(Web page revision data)

========================

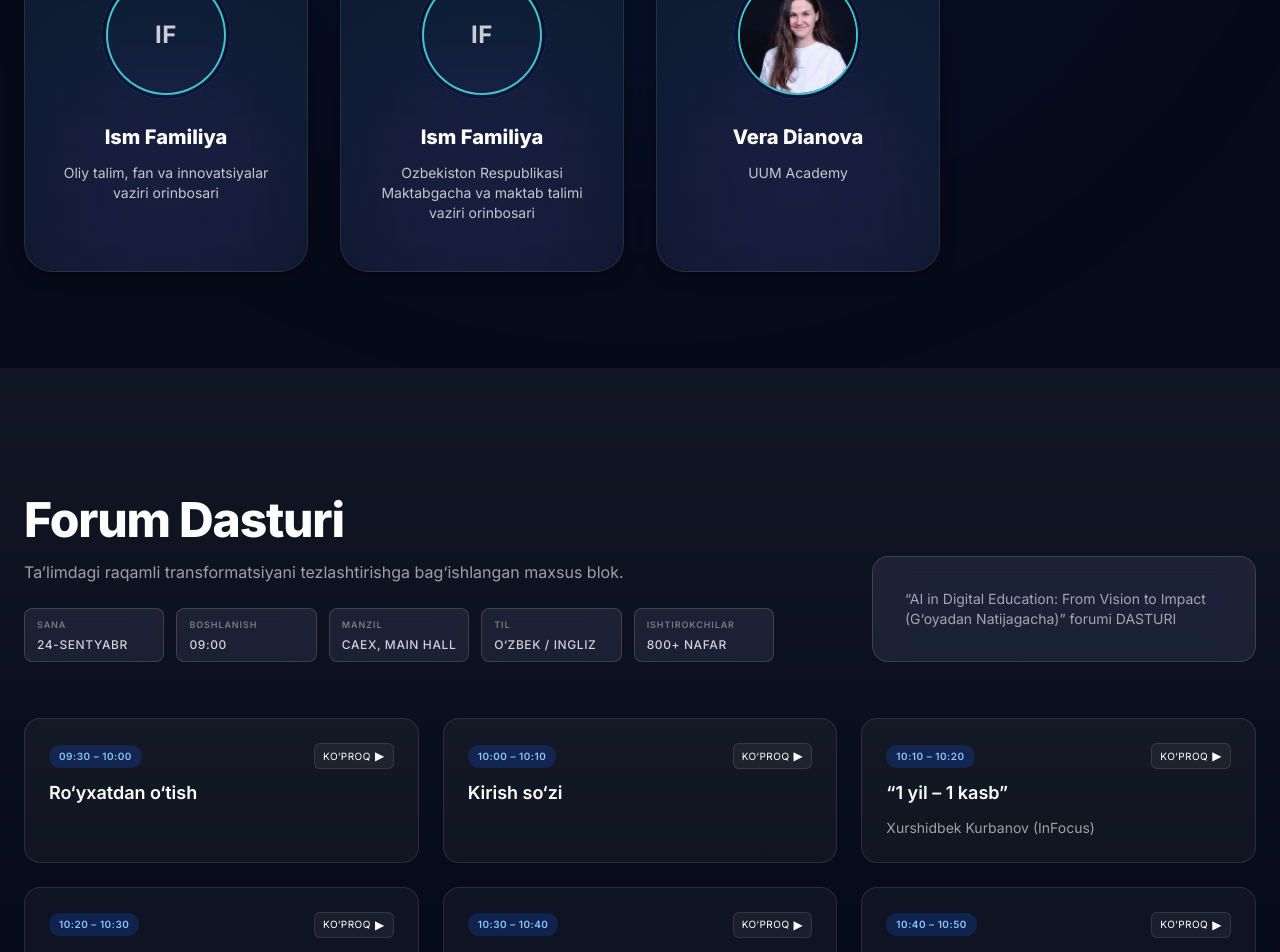
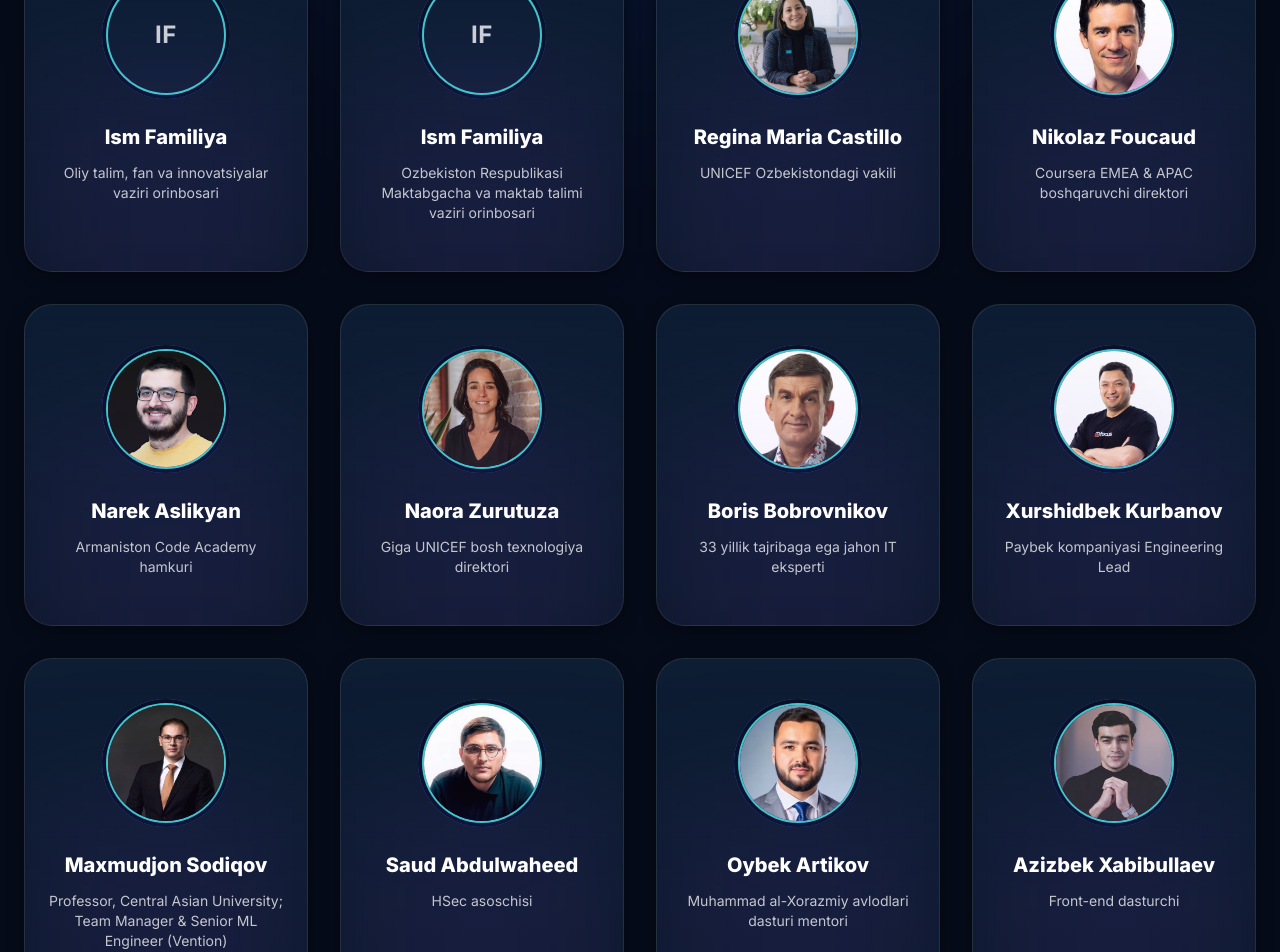
Before and after one commit to Marufbek-Mamatqulov/ICT_Week_Rtrm, a React (Vite) app: page / in a window 1280 px wide. Shown: the part 1440-2392 px from the top of the page. Built offline with nearby package versions, Linux system fonts and the light colour scheme.

Commit message:
Add all missing speakers back to the speakers list

```diff
--- a/src/data/speakers.ts
+++ b/src/data/speakers.ts
@@ -37,6 +37,106 @@ export const speakers: Speaker[] = [
     }
   },
   {
+    id: 's3',
+    name: { uz: 'Regina Maria Castillo', en: 'Regina Maria Castillo', ru: 'Regina Maria Castillo' },
+    role: {
+      uz: 'UNICEF Ozbekistondagi vakili',
+      en: 'UNICEF Representative in Uzbekistan',
+      ru: 'Predstavitel YUNISEF v Uzbekistane'
+    },
+    photo: '/Spikerlar/Ms. Regina Maria Castillo.png'
+  },
+  {
+    id: 's4',
+    name: { uz: 'Nikolaz Foucaud', en: 'Nikolaz Foucaud', ru: 'Nikolaz Foucaud' },
+    role: {
+      uz: 'Coursera EMEA & APAC boshqaruvchi direktori',
+      en: 'Managing Director Coursera EMEA & APAC',
+      ru: 'Upravlyayushchiy direktor Coursera EMEA & APAC'
+    },
+    photo: '/Spikerlar/Nikolaz Foucaud.png'
+  },
+  {
+    id: 's5',
+    name: { uz: 'Narek Aslikyan', en: 'Narek Aslikyan', ru: 'Narek Aslikyan' },
+    role: {
+      uz: 'Armaniston Code Academy hamkuri',
+      en: 'Co-founder at Armenian Code Academy',
+      ru: 'Souchreditel Armenian Code Academy'
+    },
+    photo: '/Spikerlar/Narek Aslikyan .png'
+  },
+  {
+    id: 's6',
+    name: { uz: 'Naora Zurutuza', en: 'Naora Zurutuza', ru: 'Naora Zurutuza' },
+    role: {
+      uz: 'Giga UNICEF bosh texnologiya direktori',
+      en: 'Chief Technology Officer of Giga UNICEF',
+      ru: 'Tekhnicheskiy direktor Giga UNICEF'
+    },
+    photo: '/Spikerlar/Naora Zurutuza.png'
+  },
+  {
+    id: 's7',
+    name: { uz: 'Boris Bobrovnikov', en: 'Boris Bobrovnikov', ru: 'Boris Bobrovnikov' },
+    role: {
+      uz: '33 yillik tajribaga ega jahon IT eksperti',
+      en: 'Worldwide IT expert, 33 years experience',
+      ru: 'Mirovoy IT ekspert, 33 goda opyta'
+    },
+    photo: '/Spikerlar/Boris Bobrovnikov.png'
+  },
+  {
+    id: 's8',
+    name: { uz: 'Xurshidbek Kurbanov', en: 'Khurshidbek Kurbanov', ru: 'Khurshidbek Kurbanov' },
+    role: {
+      uz: 'Paybek kompaniyasi Engineering Lead',
+      en: 'Engineering Lead at Paybek',
+      ru: 'Engineering Lead v Paybek'
+    },
+    photo: '/Spikerlar/Xurshidbek Kurbanov.png'
+  },
+  {
+    id: 's9',
+    name: { uz: 'Maxmudjon Sodiqov', en: 'Makhmudjon Sodikov', ru: 'Makhmudjon Sodikov' },
+    role: {
+      uz: 'Professor, Central Asian University; Team Manager & Senior ML Engineer (Vention)',
+      en: 'Professor, Central Asian University; Team Manager & Senior ML Engineer (Vention)',
+      ru: 'Professor, Central Asian University; Rukovoditel komandy i Senior ML Engineer (Vention)'
+    },
+    photo: '/Spikerlar/Makhmudjon Sodikov.png'
+  },
+  {
+    id: 's10',
+    name: { uz: 'Saud Abdulwaheed', en: 'Saud Abdulwaheed', ru: 'Saud Abdulwaheed' },
+    role: {
+      uz: 'HSec asoschisi',
+      en: 'Founder of HSec',
+      ru: 'Osnovatel HSec'
+    },
+    photo: '/Spikerlar/Saud Abdulwaheed .png'
+  },
+  {
+    id: 's11',
+    name: { uz: 'Oybek Artikov', en: 'Oybek Artikov', ru: 'Oybek Artikov' },
+    role: {
+      uz: 'Muhammad al-Xorazmiy avlodlari dasturi mentori',
+      en: 'Mentor of The Successors of Muhammad Al-Khwarizmi',
+      ru: 'Nastavnik programmy Preemniki Mukhammada al-Khorezmi'
+    },
+    photo: '/Spikerlar/Oybek Artikov .png'
+  },
+  {
+    id: 's12',
+    name: { uz: 'Azizbek Xabibullaev', en: 'Azizbek Khabibullaev', ru: 'Azizbek Khabibullaev' },
+    role: {
+      uz: 'Front-end dasturchi',
+      en: 'Front End Developer',
+      ru: 'Front End razrabotchik'
+    },
+    photo: '/Spikerlar/Azizbek Khabibullaev.png'
+  },
+  {
     id: 's13',
     name: { uz: 'Vera Dianova', en: 'Vera Dianova', ru: 'Vera Dianova' },
     role: {
@@ -45,5 +145,15 @@ export const speakers: Speaker[] = [
       ru: 'UUM Academy'
     },
     photo: '/Spikerlar/Vera Dianova.png'
+  },
+  {
+    id: 's14',
+    name: { uz: 'Aleksandra Nabieva', en: 'Alexandra Nabieva', ru: 'Alexandra Nabieva' },
+    role: {
+      uz: 'Huawei Seeds for the Future',
+      en: 'Huawei Seeds for the Future',
+      ru: 'Huawei Seeds for the Future'
+    },
+    photo: '/Spikerlar/Alexandra Nabieva.png'
   }
 ];
```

========================

* [Task]:
Give the records again without a single change, and exclude the pictures.

* [Exercise answer]:
Before and after one commit to Marufbek-Mamatqulov/ICT_Week_Rtrm, a React (Vite) app: page / in a window 1280 px wide. Shown: the part 1440-2392 px from the top of the page. Built offline with nearby package versions, Linux system fonts and the light colour scheme.

Commit message:
Add all missing speakers back to the speakers list

```diff
--- a/src/data/speakers.ts
+++ b/src/data/speakers.ts
@@ -37,6 +37,106 @@ export const speakers: Speaker[] = [
     }
   },
   {
+    id: 's3',
+    name: { uz: 'Regina Maria Castillo', en: 'Regina Maria Castillo', ru: 'Regina Maria Castillo' },
+    role: {
+      uz: 'UNICEF Ozbekistondagi vakili',
+      en: 'UNICEF Representative in Uzbekistan',
+      ru: 'Predstavitel YUNISEF v Uzbekistane'
+    },
+    photo: '/Spikerlar/Ms. Regina Maria Castillo.png'
+  },
+  {
+    id: 's4',
+    name: { uz: 'Nikolaz Foucaud', en: 'Nikolaz Foucaud', ru: 'Nikolaz Foucaud' },
+    role: {
+      uz: 'Coursera EMEA & APAC boshqaruvchi direktori',
+      en: 'Managing Director Coursera EMEA & APAC',
+      ru: 'Upravlyayushchiy direktor Coursera EMEA & APAC'
+    },
+    photo: '/Spikerlar/Nikolaz Foucaud.png'
+  },
+  {
+    id: 's5',
+    name: { uz: 'Narek Aslikyan', en: 'Narek Aslikyan', ru: 'Narek Aslikyan' },
+    role: {
+      uz: 'Armaniston Code Academy hamkuri',
+      en: 'Co-founder at Armenian Code Academy',
+      ru: 'Souchreditel Armenian Code Academy'
+    },
+    photo: '/Spikerlar/Narek Aslikyan .png'
+  },
+  {
+    id: 's6',
+    name: { uz: 'Naora Zurutuza', en: 'Naora Zurutuza', ru: 'Naora Zurutuza' },
+    role: {
+      uz: 'Giga UNICEF bosh texnologiya direktori',
+      en: 'Chief Technology Officer of Giga UNICEF',
+      ru: 'Tekhnicheskiy direktor Giga UNICEF'
+    },
+    photo: '/Spikerlar/Naora Zurutuza.png'
+  },
+  {
+    id: 's7',
+    name: { uz: 'Boris Bobrovnikov', en: 'Boris Bobrovnikov', ru: 'Boris Bobrovnikov' },
+    role: {
+      uz: '33 yillik tajribaga ega jahon IT eksperti',
+      en: 'Worldwide IT expert, 33 years experience',
+      ru: 'Mirovoy IT ekspert, 33 goda opyta'
+    },
+    photo: '/Spikerlar/Boris Bobrovnikov.png'
+  },
+  {
+    id: 's8',
+    name: { uz: 'Xurshidbek Kurbanov', en: 'Khurshidbek Kurbanov', ru: 'Khurshidbek Kurbanov' },
+    role: {
+      uz: 'Paybek kompaniyasi Engineering Lead',
+      en: 'Engineering Lead at Paybek',
+      ru: 'Engineering Lead v Paybek'
+    },
+    photo: '/Spikerlar/Xurshidbek Kurbanov.png'
+  },
+  {
+    id: 's9',
+    name: { uz: 'Maxmudjon Sodiqov', en: 'Makhmudjon Sodikov', ru: 'Makhmudjon Sodikov' },
+    role: {
+      uz: 'Professor, Central Asian University; Team Manager & Senior ML Engineer (Vention)',
+      en: 'Professor, Central Asian University; Team Manager & Senior ML Engineer (Vention)',
+      ru: 'Professor, Central Asian University; Rukovoditel komandy i Senior ML Engineer (Vention)'
+    },
+    photo: '/Spikerlar/Makhmudjon Sodikov.png'
+  },
+  {
+    id: 's10',
+    name: { uz: 'Saud Abdulwaheed', en: 'Saud Abdulwaheed', ru: 'Saud Abdulwaheed' },
+    role: {
+      uz: 'HSec asoschisi',
+      en: 'Founder of HSec',
+      ru: 'Osnovatel HSec'
+    },
+    photo: '/Spikerlar/Saud Abdulwaheed .png'
+  },
+  {
+    id: 's11',
+    name: { uz: 'Oybek Artikov', en: 'Oybek Artikov', ru: 'Oybek Artikov' },
+    role: {
+      uz: 'Muhammad al-Xorazmiy avlodlari dasturi mentori',
+      en: 'Mentor of The Successors of Muhammad Al-Khwarizmi',
+      ru: 'Nastavnik programmy Preemniki Mukhammada al-Khorezmi'
+    },
+    photo: '/Spikerlar/Oybek Artikov .png'
+  },
+  {
+    id: 's12',
+    name: { uz: 'Azizbek Xabibullaev', en: 'Azizbek Khabibullaev', ru: 'Azizbek Khabibullaev' },
+    role: {
+      uz: 'Front-end dasturchi',
+      en: 'Front End Developer',
+      ru: 'Front End razrabotchik'
+    },
+    photo: '/Spikerlar/Azizbek Khabibullaev.png'
+  },
+  {
     id: 's13',
     name: { uz: 'Vera Dianova', en: 'Vera Dianova', ru: 'Vera Dianova' },
     role: {
@@ -45,5 +145,15 @@ export const speakers: Speaker[] = [
       ru: 'UUM Academy'
     },
     photo: '/Spikerlar/Vera Dianova.png'
+  },
+  {
+    id: 's14',
+    name: { uz: 'Aleksandra Nabieva', en: 'Alexandra Nabieva', ru: 'Alexandra Nabieva' },
+    role: {
+      uz: 'Huawei Seeds for the Future',
+      en: 'Huawei Seeds for the Future',
+      ru: 'Huawei Seeds for the Future'
+    },
+    photo: '/Spikerlar/Alexandra Nabieva.png'
   }
 ];
```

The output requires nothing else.